  1. Brett, I believe you meant to say “Spirit” in the first word of this sentence… Very easy mistake to inadvertently make, given how long this merger love triangle has gone on.

    > JetBlue’s board and management has completely and totally backed the Frontier deal without wavering.

  2. That didn’t take long. They released this before we even had our coffee on the east coast (around 7am):

    JetBlue Airways on Thursday announced it would purchase Spirit Airlines, a combination that would create the nation’s fifth-largest airline,

    The announcement comes a day after Spirit pulled the plug on a deal to merge with Frontier.

    1. Also read the combined carrier will have the world’s 8th largest fleet!

      Most mergers make sense but I can’t help but think a domestic travel world with a merged JetBlue and Alaska along with a merged Spirit and Frontier would make a LOT more sense.

      Airplanes, airplanes, everywhere! Fly then where? I do not care! – Robin Hayes

        1. I think people always talk about AS+B6 because the networks are so complementary. JetBlue has a big presence in the east coast north-south market, while Alaska is predominantly north-south on the west coast (though they’ve had trouble establishing themselves in the intra-California market against Southwest). Both AS and B6 have limited transcon presence, mostly focused around their respective hubs. It’s actually not unlike the America West+US Airways merger in terms of the distinct geographic coverage each airline offered.

  3. Some context on the image used for Brett’s great illustration in this post…

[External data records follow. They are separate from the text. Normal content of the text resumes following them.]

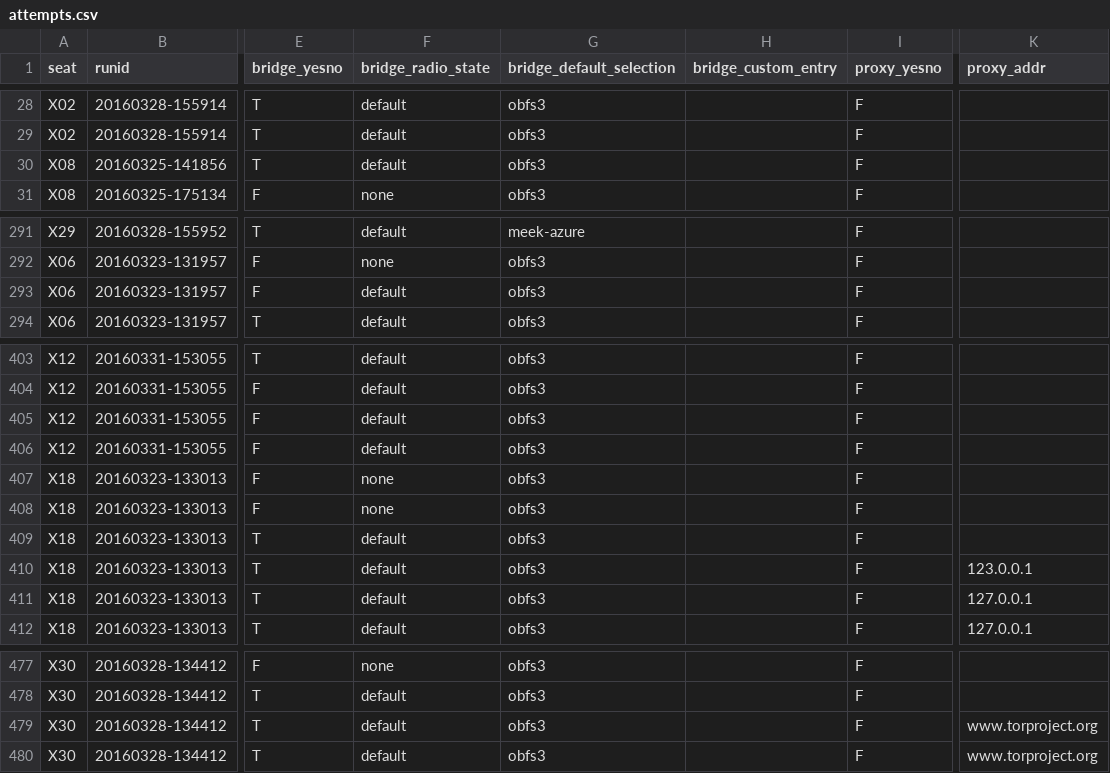
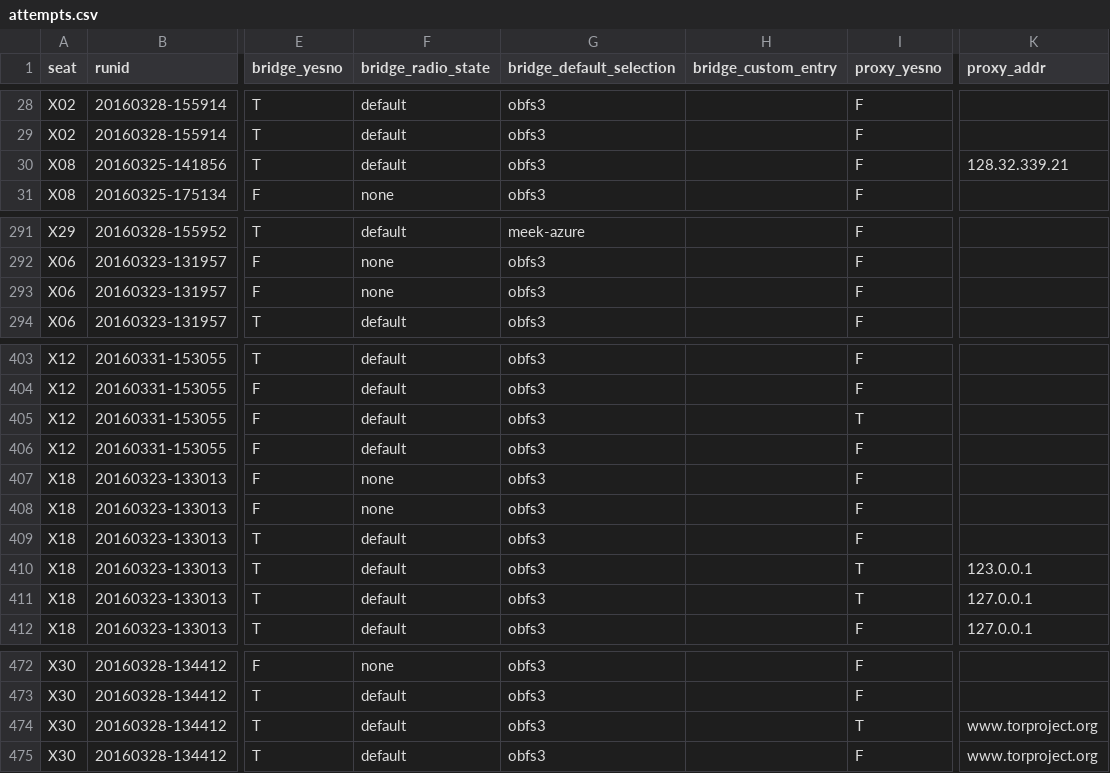
Before and after one commit to lindanlee/PETS2017-paper, a CSV file: experiment/processing/attempts.csv, drawn as a sheet; only a part is shown, gaps mark what is left out; addresses are those after the commit; the diff covers the shown part only; the diff names each change by its address in the sheet, - before the commit and + after, or states it on an @@ line.

```diff
--- a/experiment/processing/attempts.csv
+++ b/experiment/processing/attempts.csv
-K30 (proxy_addr): (empty)
+K30 (proxy_addr): 128.32.339.21
-F293 (bridge_radio_state): default
+F293 (bridge_radio_state): none
-I405 (proxy_yesno): F
+I405 (proxy_yesno): T
-I410:I411 (proxy_yesno): F
+I410:I411 (proxy_yesno): T
-I474 (proxy_yesno): F
+I474 (proxy_yesno): T
```
Also changed, not shown: 5 removed rows and 49 edited cells elsewhere in this file.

    As I recall from the director or producer’s commentary for the movie “Airplane!” (and the movie is well worth watching twice, the second time with the commentary turned on), they were able to obtain cheap (or stock) footage showing runway and taxiway lights at an airport at night.
    Included in that footage was a moment where the lights went out. Rather than cutting that part out, however, the filmmakers decided to make it a gag out of it in their usual style, and the result was the famous “unplugged runway lights” bit near the climax of the movie.

    They also noted that the source they obtained the footage from was surprised and rather chagrined that they were able to make such a great bit out of that piece of footage (presumably the source wished that they had charged more for use of the footage), but that’s what great filmmakers do, especially when their creativity exceeds their budget.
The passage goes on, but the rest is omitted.